Hélène de Montgeroult (1764-1836) was one of the most influential pianist composers of the early 19th Century – no mean feat at a time when figures such as Dussek (her teacher), Hummel, Field, Kalkbrenner, Cramer, Moscheles and last but not least Beethoven dominated the field. A field also dominated by men. Her 114 Études de difficultés progressives of 1816 exerted a considerable influence over composers such as Chopin, Mendelssohn (brother and sister) and the Schumanns – Robert and Clara. Montgeroult was also a regular duo partner with Viotti, the foremost violinist-composer of the late 18th and early 19th centuries. They toured far and wide over Europe. She also partnered with Kreutzer and Baillot. Of her nine Piano Sonatas, the 6th from 1800 features a violin accompaniment in the same way as Dussek’s ‘Sonatas for keyboard with violin’. This is a work of restless energy and daring harmonies. Montgeroult had a narrow escape from the guillotine in Paris as she was married to an imprisoned Austrian nobleman. Her skill at improvising on a revolutionary song won her freedom.

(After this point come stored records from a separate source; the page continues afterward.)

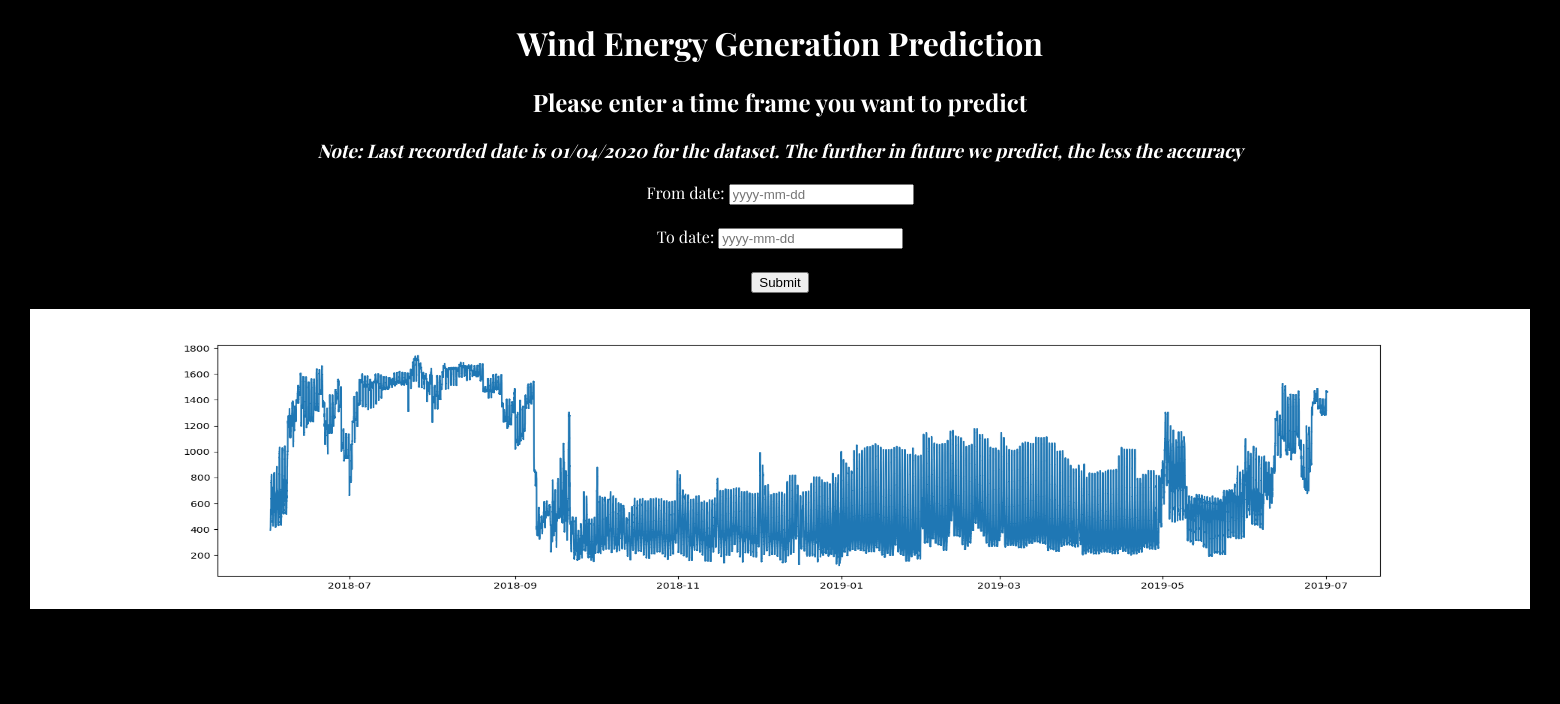
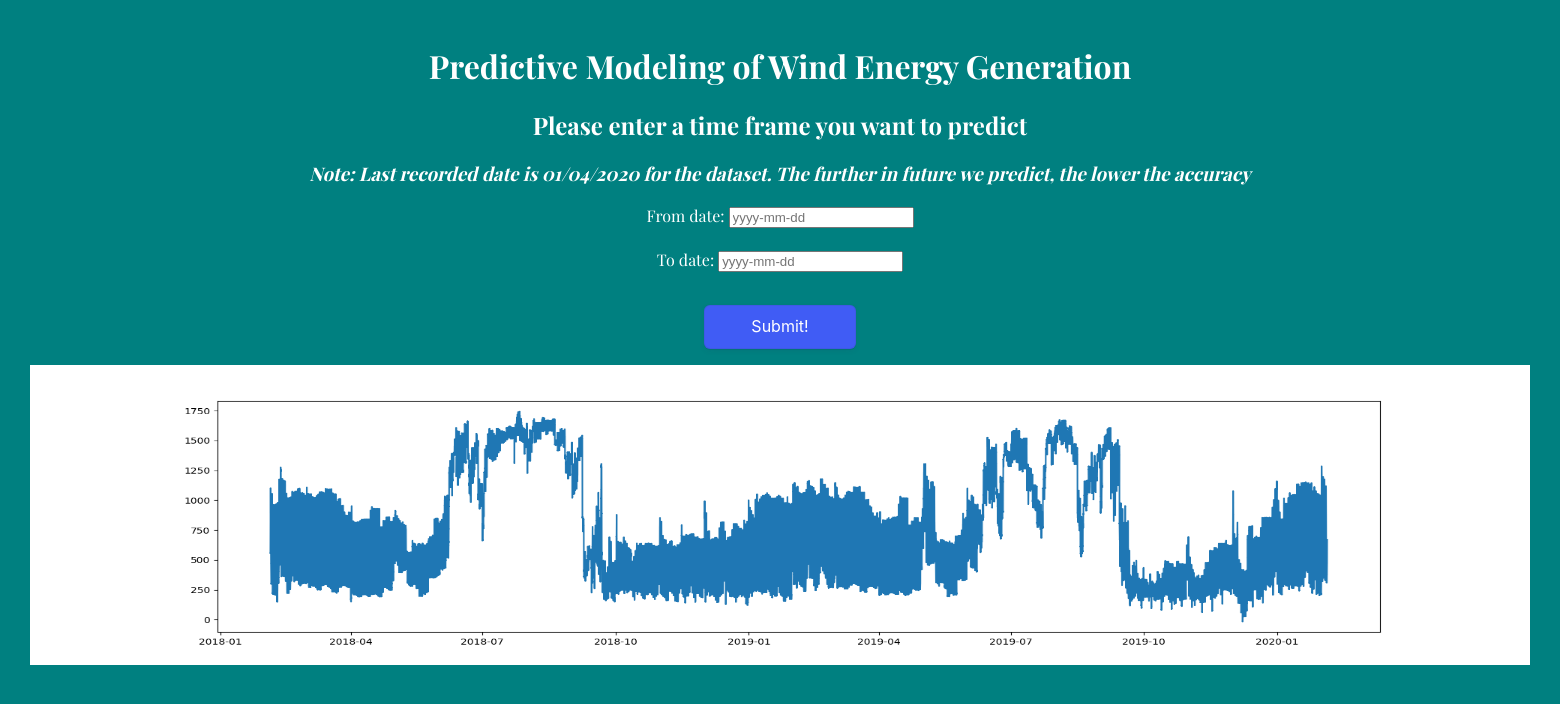
Before and after one commit to Marrtinerz/ML-DS-Portfolio, a Flask app: page / in a window 1560 px wide. Shown: the top 704 px of the page. Run offline with Flask 3, Linux system fonts and the light colour scheme; parts of the project's set-up code (start-up, migrations or seed data) failed here and were passed over; some web fonts are replaced.

Commit message:
made some css style changes and revised the base url in model.py

```diff
--- a/Predictive Modeling of Renewable Energy Generation Using Time Series and Regression/app/model.py
+++ b/Predictive Modeling of Renewable Energy Generation Using Time Series and Regression/app/model.py
@@ -4,7 +4,7 @@ import xgboost as xgb
 import pickle
 
 #defining the base directory here
-base = '\app'
+base = 'C:/Users/user/OneDrive/Documents/DATA SCIENCE/Data Science Projects/ML-DS-Portfolio/Predictive Modeling of Renewable Energy Generation Using Time Series and Regression/app'
 reg = xgb.XGBRegressor()
 #loading the pickle file
 model = pickle.load(open(f'{base}/model2.pkl', "rb"))
--- a/Predictive Modeling of Renewable Energy Generation Using Time Series and Regression/app/static/style.css
+++ b/Predictive Modeling of Renewable Energy Generation Using Time Series and Regression/app/static/style.css
@@ -1,10 +1,44 @@
 @import url('https://fonts.googleapis.com/css2?family=Playfair+Display:ital,wght@0,400;0,500;0,600;0,700;0,800;0,900;1,400;1,500;1,600;1,700;1,800;1,900&display=swap');
 body{
     text-align: center;
-    background-color: black;
+    background-color: teal;
     font-family: 'Playfair Display';
     color:white;
+    padding: 15px;
 }
 h3{
     font-style: italic;
 }
+
+button {
+  appearance: button;
+  backface-visibility: hidden;
+  background-color: #405cf5;
+  border-radius: 6px;
+  border-width: 0;
+  box-shadow: rgba(50, 50, 93, .1) 0 0 0 1px inset,rgba(50, 50, 93, .1) 0 2px 5px 0,rgba(0, 0, 0, .07) 0 1px 1px 0;
+  box-sizing: border-box;
+  color: #fff;
+  cursor: pointer;
+  font-family: -apple-system,system-ui,"Segoe UI",Roboto,"Helvetica Neue",Ubuntu,sans-serif;
+  font-size: 100%;
+  height: 44px;
+  line-height: 1.15;
+  margin: 12px 0 0;
+  outline: none;
+  overflow: hidden;
+  padding: 0 25px;
+  position: relative;
+  text-align: center;
+  text-transform: none;
+  transform: translateZ(0);
+  transition: all .2s,box-shadow .08s ease-in;
+  user-select: none;
+  -webkit-user-select: none;
+  touch-action: manipulation;
+  width: 10%;
+}
+
+button:disabled {
+  cursor: default;
+}
--- a/Predictive Modeling of Renewable Energy Generation Using Time Series and Regression/app/templates/index.html
+++ b/Predictive Modeling of Renewable Energy Generation Using Time Series and Regression/app/templates/index.html
@@ -4,19 +4,19 @@
     <meta charset="UTF-8">
     <meta http-equiv="X-UA-Compatible" content="IE=edge">
     <meta name="viewport" content="width=device-width, initial-scale=1.0">
-    <title>Renewable Energy Prediction</title>
+    <title>Predictive Modeling of Renewable Energy Generation</title>
     <link rel="stylesheet" href="/static/style.css">
 </head>
 <body>
-    <h1>Wind Energy Generation Prediction</h1>
+    <h1>Predictive Modeling of Wind Energy Generation</h1>
     <h2>Please enter a time frame you want to predict</h2>
-    <h3>Note: Last recorded date is 01/04/2020 for the dataset. The further in future we predict, the less the accuracy</h3>
+    <h3>Note: Last recorded date is 01/04/2020 for the dataset. The further in future we predict, the lower the accuracy</h3>
     <form method='POST'>
         From date:
         <input type="text", name="fd", placeholder="yyyy-mm-dd"><br><br>
         To date:
         <input type="text", name="td", placeholder="yyyy-mm-dd"><br><br>
-        <input type="submit" ,value="predict">
+        <button type="submit", value="predict", id="submit">Submit!</button>
     </form>
     <center>
     <p>{{ name }}</p>
```
Also changed, not shown: Predictive Modeling of Renewable Energy Generation Using Time Series and Regression/app/static/output.png, 1 other file.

Sophie Rosa and Ian Buckle have curated a fascinating recital that partners Montgeroult’s sonata (receiving its world premier recording) with her duo partner Viotti’s 10th sonata, and the precocious F minor sonata by the 14 year old Felix Mendelssohn. Their recital concludes with Weber’s short and sparkling 2nd sonata written with gifted amateur musicians in mind.